The recent Queensland budget audit showed an expected 2012-13 operating deficit of $4.9 billion (up from $4.2 billion), and proposed a range of tax increases and soft spending restraint over several years, with serious structural reform only briefly hinted at in a few sentences on page 203. We can do better.
This document shows how we can immediately return to surplus, fundamentally reform hospitals & schools, cut taxes in half, and slash regulation to get the economy booming.
The below reforms are a clear break from “business as usual” and would require brave political leadership. The spending cuts will be unpopular, especially from those people who previously received the “free” money.
However, while these reforms introduce some short-term pain, the long-term benefits are clear and significant. A more competitive hospital and school system will lead to better quality health and education. Dramatically lower taxes and fewer regulations will spur new investments and productivity growth – leading to more jobs and higher wages. And importantly, these reforms ensure the budget position is sustainable so that we do not leave a legacy of debt and deficits for future generations.

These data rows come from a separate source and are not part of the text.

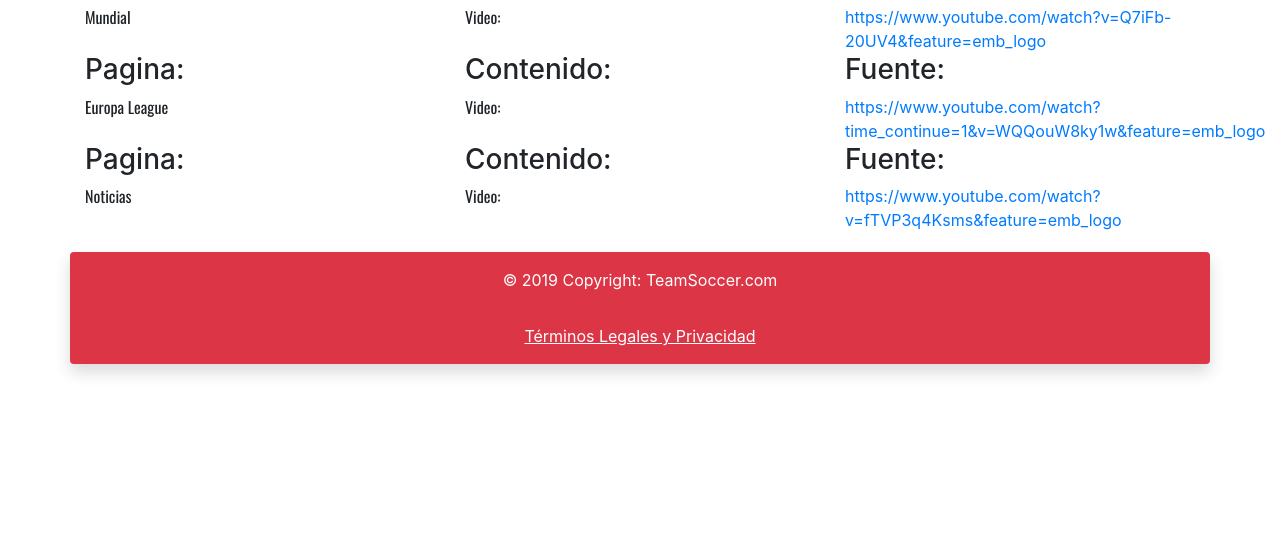
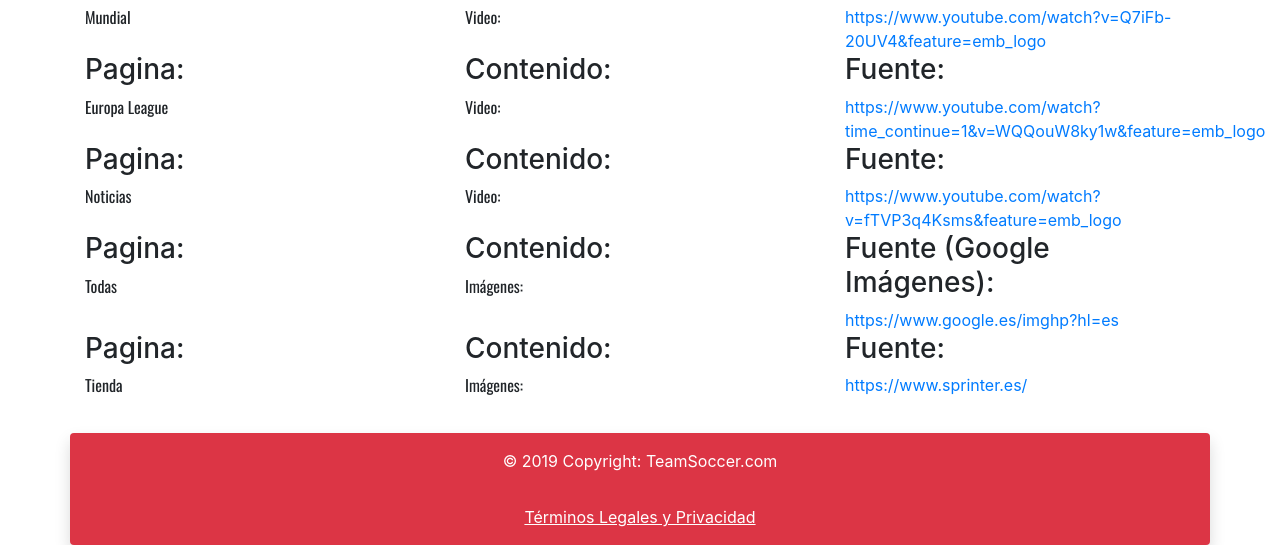
Before and after one commit to antonio0354/TeamSoccer, a PHP site: page /terminosLegales.php in a window 1280 px wide. Shown: the part 342-887 px from the top of the page. Before the commit the page ends 717 px from the top, so only its background shows below. Run offline with PHP 8.4, Linux system fonts and the light colour scheme.

Commit message:
Parte Antonio

```diff
--- a/Proyecto/frameworkTeamSoccer/includes/bodyTerminos.php
+++ b/Proyecto/frameworkTeamSoccer/includes/bodyTerminos.php
@@ -63,3 +63,29 @@
         <h3>Fuente:</h3>
         <a href="https://www.youtube.com/watch?v=fTVP3q4Ksms&feature=emb_logo">https://www.youtube.com/watch?v=fTVP3q4Ksms&feature=emb_logo</a>
     </div>
+
+<div class="col-sm-4">
+        <h3>Pagina:</h3>
+        <p>Todas</p>
+    </div>
+    <div class="col-sm-4">
+        <h3>Contenido:</h3>
+        <p>Imágenes:</p>
+    </div>
+    <div class="col-sm-4">
+        <h3>Fuente (Google Imágenes):</h3>
+        <a href="https://www.google.es/imghp?hl=es">https://www.google.es/imghp?hl=es</a>
+    </div>
+
+<div class="col-sm-4">
+        <h3>Pagina:</h3>
+        <p>Tienda</p>
+    </div>
+    <div class="col-sm-4">
+        <h3>Contenido:</h3>
+        <p>Imágenes:</p>
+    </div>
+    <div class="col-sm-4">
+        <h3>Fuente:</h3>
+        <a href="https://www.sprinter.es/">https://www.sprinter.es/</a>
+    </div>
```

Payroll tax (like many other taxes) leads to fewer jobs, lower take-home pay, higher consumer prices and lower returns for investors. As I have previously argued, we should be striving to cut (and some day abolish) payroll tax.

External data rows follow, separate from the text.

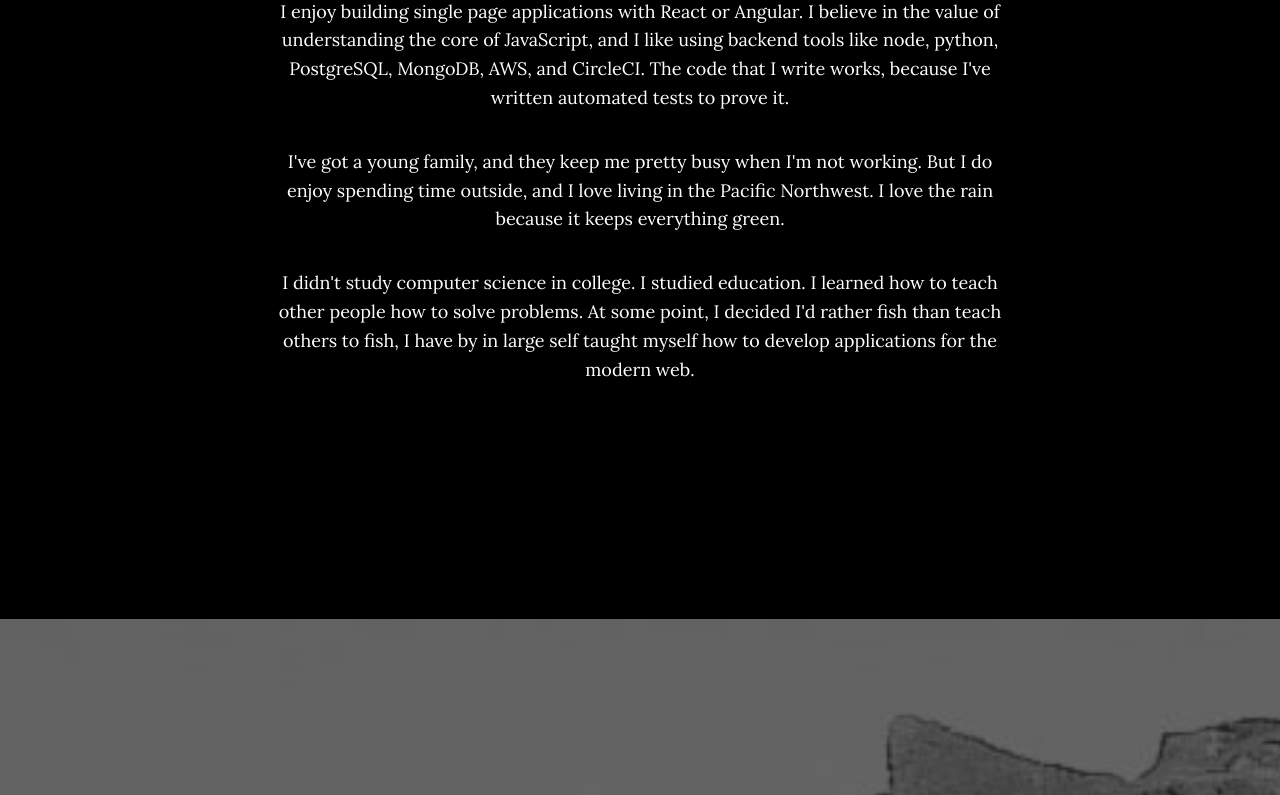
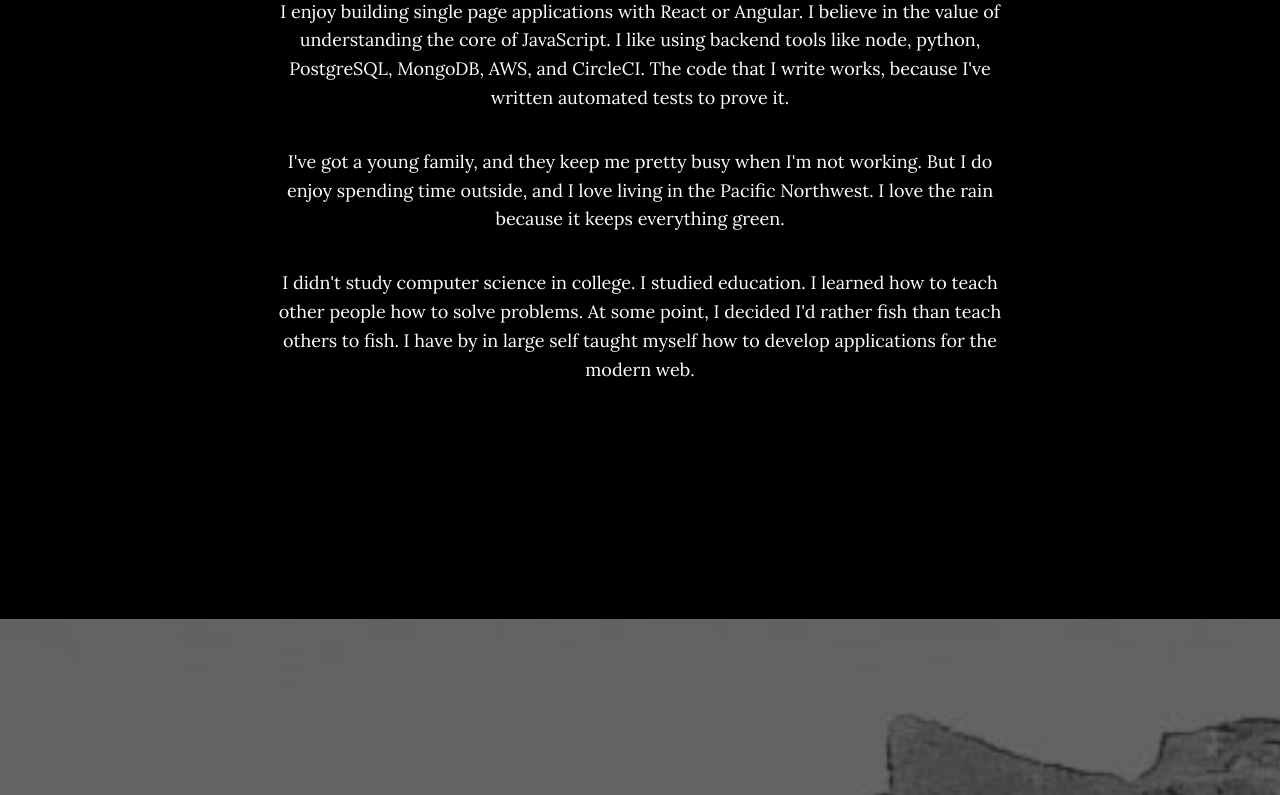
Before and after one commit to nathanBrenner/nathanBrenner, a website with bundled scripts: page dist/index.html in a window 1280 px wide. Shown: the part 1258-2053 px from the top of the page. Built offline with nearby package versions, Linux system fonts and the light colour scheme.

Commit message:
edited text to be easier to read

```diff
--- a/dist/index.html
+++ b/dist/index.html
@@ -94,14 +94,15 @@
           <img src="https://media.licdn.com/dms/image/C4E03AQHSRB3uRV4r7Q/profile-displayphoto-shrink_200_200/0?e=1525834800&v=alpha&t=o6H9nOigvY4T9oOL0thsoq1BQe4tu068IV8BuMOlypI"
             class="profile-img rounded-circle">
           <p>
-            I enjoy building single page applications with React or Angular. I believe in the value of understanding the core of JavaScript,
-            and I like using backend tools like node, python, PostgreSQL, MongoDB, AWS, and CircleCI. The code that I write
-            works, because I've written automated tests to prove it.</p>
+            I enjoy building single page applications with React or Angular. I believe in the value of understanding the core of JavaScript.
+            I like using backend tools like node, python, PostgreSQL, MongoDB, AWS, and CircleCI. The code that I write works,
+            because I've written automated tests to prove it.</p>
 
           <p>I've got a young family, and they keep me pretty busy when I'm not working. But I do enjoy spending time outside,
             and I love living in the Pacific Northwest. I love the rain because it keeps everything green.</p>
+
           <p>I didn't study computer science in college. I studied education. I learned how to teach other people how to solve
-            problems. At some point, I decided I'd rather fish than teach others to fish, I have by in large self taught
+            problems. At some point, I decided I'd rather fish than teach others to fish. I have by in large self taught
             myself how to develop applications for the modern web.</p>
         </div>
       </div>
```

In Queensland the government defends itself by saying that we have the lowest payroll tax rate of any state, at only 4.75%. But that isn’t quite right.
Queensland is the only state that charges a variable payroll tax, with medium-sized firms actually paying 5.94% marginal payroll tax, while only the larger firms (with labour costs above $5 million per year) pay the reported 4.75%.
This means that for medium-sized firms, Queensland’s payroll tax rate is actually higher than every other state except Tasmania.
Governments of all persuasion often claim that they support a strong private business sector, while at the same time burdening business with a range of taxes, regulations and obstacles. One such tax that has been a consistent thorn in the side of the private sector is the state payroll tax.
Payroll tax is paid by businesses based on the amount that they pay their staff. It is literally a tax on jobs.
In many ways, the payroll tax is similar to the income tax. Both drive up the cost of employing people. Both are paid by employers, based on wage payments. Both result in lower take-home pay for workers, higher prices for consumers, and lower profits for investors. The main difference is that while the Commonwealth income tax applies to everybody, the state payroll tax only applies to people working in a medium or large business.